=== Section Start ===

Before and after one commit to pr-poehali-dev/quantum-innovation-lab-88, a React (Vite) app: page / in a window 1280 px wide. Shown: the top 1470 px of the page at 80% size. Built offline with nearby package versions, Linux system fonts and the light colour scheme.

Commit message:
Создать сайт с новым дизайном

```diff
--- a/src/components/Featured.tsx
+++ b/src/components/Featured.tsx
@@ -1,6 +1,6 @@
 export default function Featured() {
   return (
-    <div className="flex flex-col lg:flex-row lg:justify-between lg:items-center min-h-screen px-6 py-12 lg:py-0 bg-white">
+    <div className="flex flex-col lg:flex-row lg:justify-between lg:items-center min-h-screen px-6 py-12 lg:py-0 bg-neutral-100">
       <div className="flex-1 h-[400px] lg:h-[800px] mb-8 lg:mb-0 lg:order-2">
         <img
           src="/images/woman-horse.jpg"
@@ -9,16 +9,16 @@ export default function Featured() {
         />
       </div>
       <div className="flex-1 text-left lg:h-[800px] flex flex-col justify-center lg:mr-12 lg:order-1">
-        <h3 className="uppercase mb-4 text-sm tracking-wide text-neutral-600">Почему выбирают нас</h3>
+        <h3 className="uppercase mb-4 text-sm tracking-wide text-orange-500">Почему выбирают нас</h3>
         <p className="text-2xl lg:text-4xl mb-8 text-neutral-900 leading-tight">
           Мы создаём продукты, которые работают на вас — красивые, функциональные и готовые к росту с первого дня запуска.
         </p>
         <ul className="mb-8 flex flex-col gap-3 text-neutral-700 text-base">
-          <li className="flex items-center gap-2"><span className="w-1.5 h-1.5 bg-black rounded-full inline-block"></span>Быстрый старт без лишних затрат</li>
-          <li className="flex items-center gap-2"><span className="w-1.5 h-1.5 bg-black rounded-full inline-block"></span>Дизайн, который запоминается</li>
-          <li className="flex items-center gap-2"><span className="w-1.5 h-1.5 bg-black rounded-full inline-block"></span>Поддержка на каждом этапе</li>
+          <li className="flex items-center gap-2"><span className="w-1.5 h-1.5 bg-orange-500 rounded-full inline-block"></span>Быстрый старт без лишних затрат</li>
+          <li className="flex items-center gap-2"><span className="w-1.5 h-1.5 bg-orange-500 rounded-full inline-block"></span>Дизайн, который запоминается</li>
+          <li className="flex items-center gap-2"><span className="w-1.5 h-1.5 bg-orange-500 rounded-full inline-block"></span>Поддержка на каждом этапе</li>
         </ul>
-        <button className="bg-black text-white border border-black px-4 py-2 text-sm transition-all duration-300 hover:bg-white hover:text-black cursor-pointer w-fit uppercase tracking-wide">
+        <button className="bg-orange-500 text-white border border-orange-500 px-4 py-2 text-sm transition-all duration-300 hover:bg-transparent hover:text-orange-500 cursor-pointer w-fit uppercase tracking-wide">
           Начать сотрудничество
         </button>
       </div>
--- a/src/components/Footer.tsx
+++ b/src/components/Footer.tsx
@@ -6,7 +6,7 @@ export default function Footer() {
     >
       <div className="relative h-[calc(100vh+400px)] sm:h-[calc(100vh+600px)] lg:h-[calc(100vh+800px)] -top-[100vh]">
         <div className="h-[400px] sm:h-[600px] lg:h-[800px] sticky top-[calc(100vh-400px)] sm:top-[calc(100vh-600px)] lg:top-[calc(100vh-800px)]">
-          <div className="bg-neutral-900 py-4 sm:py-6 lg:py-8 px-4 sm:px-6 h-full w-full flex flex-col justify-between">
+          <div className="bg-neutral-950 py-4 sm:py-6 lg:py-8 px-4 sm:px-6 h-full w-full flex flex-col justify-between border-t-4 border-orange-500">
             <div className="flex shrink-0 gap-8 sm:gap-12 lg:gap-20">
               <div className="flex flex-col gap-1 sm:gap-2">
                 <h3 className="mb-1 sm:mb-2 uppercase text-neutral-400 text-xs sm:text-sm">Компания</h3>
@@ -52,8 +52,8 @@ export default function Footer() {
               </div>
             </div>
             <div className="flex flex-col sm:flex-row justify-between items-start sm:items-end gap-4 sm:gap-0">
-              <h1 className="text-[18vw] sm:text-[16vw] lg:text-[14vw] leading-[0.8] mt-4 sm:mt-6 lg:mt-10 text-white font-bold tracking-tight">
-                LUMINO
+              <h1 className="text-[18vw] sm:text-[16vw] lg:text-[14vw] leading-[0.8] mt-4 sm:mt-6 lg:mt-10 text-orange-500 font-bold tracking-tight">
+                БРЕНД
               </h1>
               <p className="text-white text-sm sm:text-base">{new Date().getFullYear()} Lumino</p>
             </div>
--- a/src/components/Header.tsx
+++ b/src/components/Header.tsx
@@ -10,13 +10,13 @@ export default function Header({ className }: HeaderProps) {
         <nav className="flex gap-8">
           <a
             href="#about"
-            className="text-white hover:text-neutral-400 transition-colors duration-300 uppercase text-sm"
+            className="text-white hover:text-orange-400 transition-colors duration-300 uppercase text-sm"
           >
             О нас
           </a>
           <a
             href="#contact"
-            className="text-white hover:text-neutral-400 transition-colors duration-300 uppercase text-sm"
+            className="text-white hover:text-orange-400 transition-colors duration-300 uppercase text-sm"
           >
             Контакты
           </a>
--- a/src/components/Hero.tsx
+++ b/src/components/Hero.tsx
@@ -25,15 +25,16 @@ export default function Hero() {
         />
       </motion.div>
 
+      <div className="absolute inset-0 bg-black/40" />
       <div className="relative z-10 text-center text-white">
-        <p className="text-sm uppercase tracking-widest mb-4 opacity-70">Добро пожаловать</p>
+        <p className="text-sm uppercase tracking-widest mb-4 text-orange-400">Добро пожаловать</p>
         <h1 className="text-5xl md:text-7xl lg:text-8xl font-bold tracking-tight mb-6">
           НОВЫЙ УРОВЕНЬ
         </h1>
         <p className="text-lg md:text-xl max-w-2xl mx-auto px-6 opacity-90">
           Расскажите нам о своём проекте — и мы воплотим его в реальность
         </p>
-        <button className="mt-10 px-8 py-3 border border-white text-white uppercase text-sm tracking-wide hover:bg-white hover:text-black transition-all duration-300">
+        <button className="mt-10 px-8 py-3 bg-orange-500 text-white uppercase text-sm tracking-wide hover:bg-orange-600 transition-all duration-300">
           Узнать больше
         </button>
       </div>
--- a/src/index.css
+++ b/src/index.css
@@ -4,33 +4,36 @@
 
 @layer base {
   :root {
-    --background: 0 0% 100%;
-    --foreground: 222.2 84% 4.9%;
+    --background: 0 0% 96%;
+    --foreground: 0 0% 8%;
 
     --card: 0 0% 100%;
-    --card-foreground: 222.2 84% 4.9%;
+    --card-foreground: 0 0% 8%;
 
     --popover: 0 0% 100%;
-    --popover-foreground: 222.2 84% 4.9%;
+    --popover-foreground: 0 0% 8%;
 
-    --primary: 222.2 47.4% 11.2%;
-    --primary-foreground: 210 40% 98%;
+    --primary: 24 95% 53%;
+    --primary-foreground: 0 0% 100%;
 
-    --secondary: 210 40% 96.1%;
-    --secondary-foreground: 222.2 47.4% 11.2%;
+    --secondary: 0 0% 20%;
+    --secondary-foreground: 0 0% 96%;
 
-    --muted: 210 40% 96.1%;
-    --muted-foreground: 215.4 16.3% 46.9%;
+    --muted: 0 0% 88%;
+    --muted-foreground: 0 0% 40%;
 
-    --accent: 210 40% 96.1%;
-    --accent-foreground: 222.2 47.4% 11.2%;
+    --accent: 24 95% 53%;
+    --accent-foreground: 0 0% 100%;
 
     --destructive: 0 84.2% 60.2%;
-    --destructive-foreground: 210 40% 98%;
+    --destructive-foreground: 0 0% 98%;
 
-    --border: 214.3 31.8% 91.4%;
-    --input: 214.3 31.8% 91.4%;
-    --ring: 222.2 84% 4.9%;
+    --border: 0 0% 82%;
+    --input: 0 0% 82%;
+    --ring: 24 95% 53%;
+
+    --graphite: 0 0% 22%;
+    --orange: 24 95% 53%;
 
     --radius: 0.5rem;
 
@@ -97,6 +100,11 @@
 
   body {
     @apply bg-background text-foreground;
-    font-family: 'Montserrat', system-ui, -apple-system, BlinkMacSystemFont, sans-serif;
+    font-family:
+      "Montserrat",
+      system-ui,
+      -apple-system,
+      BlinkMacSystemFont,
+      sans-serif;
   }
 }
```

=== Section End ===

- **WHAT IS REQUIRED**
For each line of the data that includes the word "который", return a copy of it.

- **REPLY**
-          <li className="flex items-center gap-2"><span className="w-1.5 h-1.5 bg-black rounded-full inline-block"></span>Дизайн, который запоминается</li>
+          <li className="flex items-center gap-2"><span className="w-1.5 h-1.5 bg-orange-500 rounded-full inline-block"></span>Дизайн, который запоминается</li>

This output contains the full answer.